He would deploy dimensional analysis, which he described as 'a magical way of finding useful results with almost no effort,'[9] as well as physical models of systems that, while simple, nevertheless captured a relevant aspect of the problem and allowed for experimentation and optimisation cheaply, which was especially important before digital computers were powerful enough to simulate complex systems.[10] Sometimes, the models were not so small: Palmer realised that the 1:20 scale modelling of storm hazards near Western Australia were insufficient, and instead was involved in building a large 1:6 flow cell.[9]

His contribution to understanding how pipelines buckle form the basis of modern pipelines are designed to avoid this hazard,[11] and he introduced a new way of laying pipelines in deep water partly-filled with seawater (previously, they had been laid empty), so that the walls did not need to be as thick (significantly reducing costs) to stop the pipelines buckling under the pressure.[12]

Other work

Palmer made himself available as an expert witness, and enjoyed working with lawyers, who he found quick-witted (though forgetful once a case was over). He testified for the Crown at the Piper Alpha disaster inquest and at various other investigations.[13] He served on several committees and editorial boards, including as president of the Pipeline Industries Guild from 1998 to 2000.[14]

Personal life

Palmer met Jane Evans, an artist, on an American holiday while they were both volunteering to construct schools; they married in 1963,[15] and had a daughter, Emily.[16] The two shared many interests and hobbies, including art and travel.[15]

As an undergraduate, Palmer was keenly left wing and debated at the Cambridge Union.
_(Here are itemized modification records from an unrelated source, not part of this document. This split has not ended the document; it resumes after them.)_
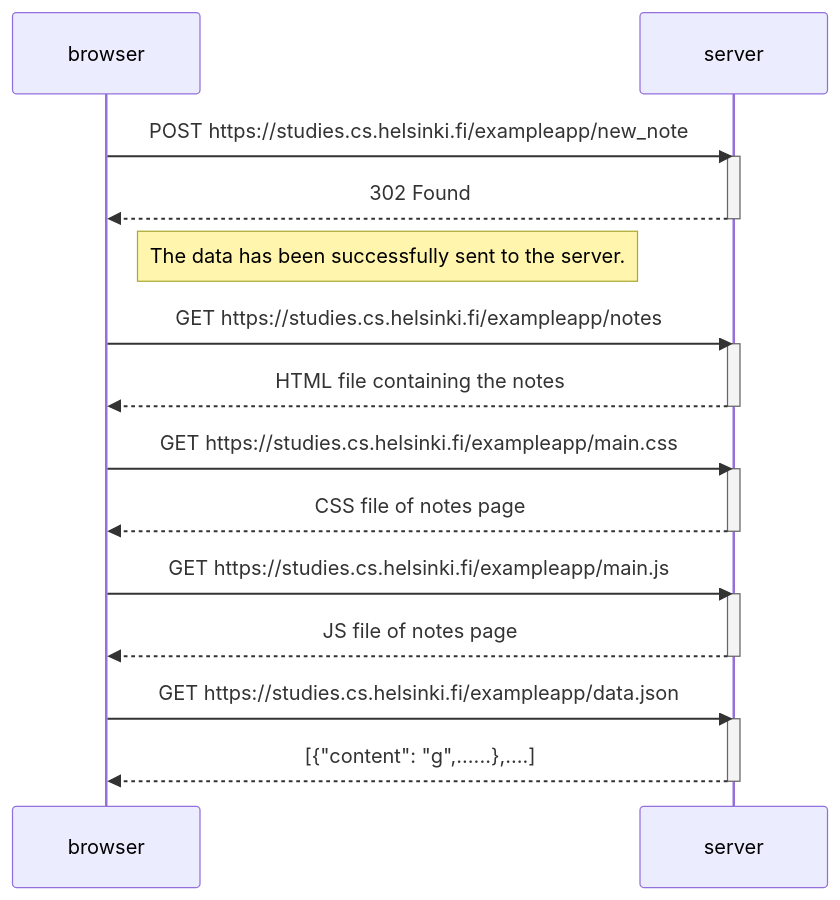
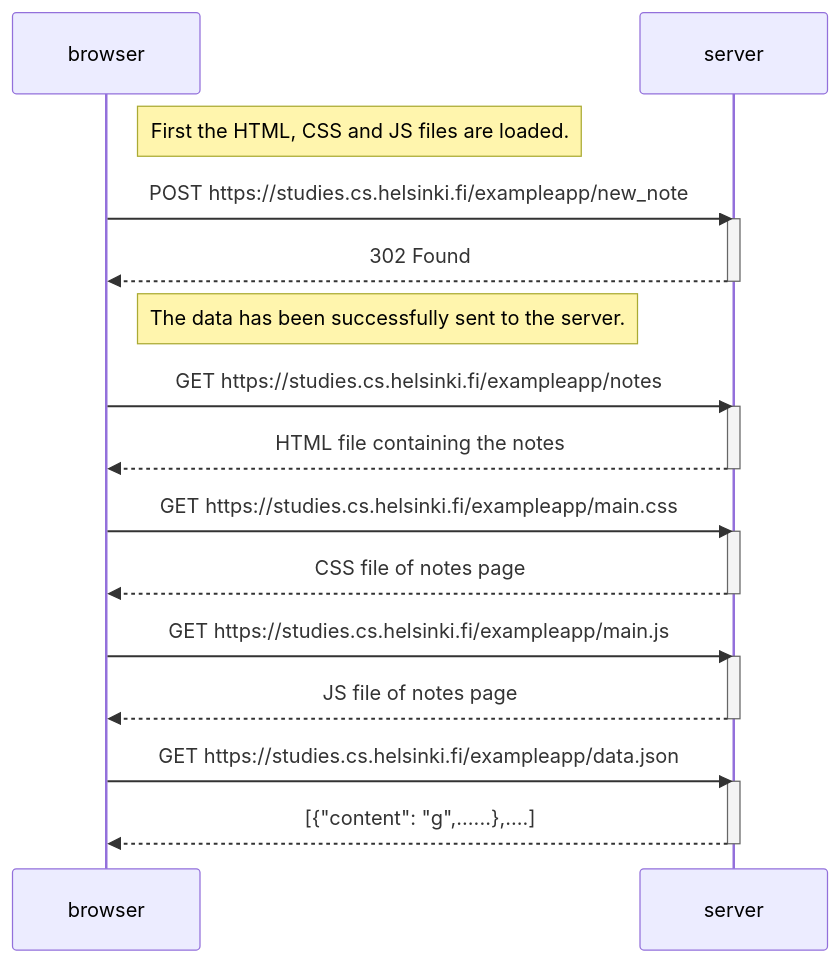
Before and after one commit to 10billionpercent/full-stack-open: the diagram in part0/0.4-sequence-diagram.md, drawn with Mermaid.

Commit message:
Add note on file loading in sequence diagram
Added a note about loading HTML, CSS, and JS files.

````diff
--- a/part0/0.4-sequence-diagram.md
+++ b/part0/0.4-sequence-diagram.md
@@ -1,33 +1,35 @@
 ```mermaid
 sequenceDiagram
     participant browser
     participant server
+
+Note right of browser: First the HTML, CSS and JS files are loaded.
 
     browser->>server: POST https://studies.cs.helsinki.fi/exampleapp/new_note
     activate server
     server-->>browser: 302 Found
     deactivate server
 
     
     Note right of browser: The data has been successfully sent to the server.
 
     browser->>server: GET https://studies.cs.helsinki.fi/exampleapp/notes
     activate server
     server-->>browser: HTML file containing the notes
     deactivate server
 
     browser->>server: GET https://studies.cs.helsinki.fi/exampleapp/main.css
     activate server
     server-->>browser: CSS file of notes page
     deactivate server
 
     browser->>server: GET https://studies.cs.helsinki.fi/exampleapp/main.js
     activate server
     server-->>browser: JS file of notes page
     deactivate server
 
     browser->>server: GET https://studies.cs.helsinki.fi/exampleapp/data.json
     activate server
     server-->>browser: [{"content": "g",......},....]
     deactivate server
 ```
````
He was elected president of his college's Junior Combination Room.[2] He spoke many languages: as well as his native English, he learnt Chinese, Dutch, French, German, Italian, Russian and Spanish. Colleagues found him kind, if quirky, and he was well-liked.[17]



  1. ^ King 2022, p. 381-382.
  2. ^ a b King 2022, p. 382.
  3. ^ King 2022, p. 382-383.
  4. ^ a b King 2022, p. 383.
  5. ^ King 2022, p. 385-386.
  6. ^ King 2022, p. 385-386,392.
  7. ^ King 2022, p. 386-387.
  8. ^ King 2022, p. 387-388.
  9. ^ a b c d King 2022, p. 389.
  10. ^ King 2022, p. 383-384.
  11. ^ King 2022, p. 384.
  12. ^ King 2022, p. 388.
  13. ^ King 2022, p. 389-390.
  14. ^ King 2022, p. 392.
  15. ^ a b King 2022, p. 390.
  16. ^ King 2022, p. 385.
  17. ^ a b c King 2022, p. 391.
  18. ^ King 2022, p. 381.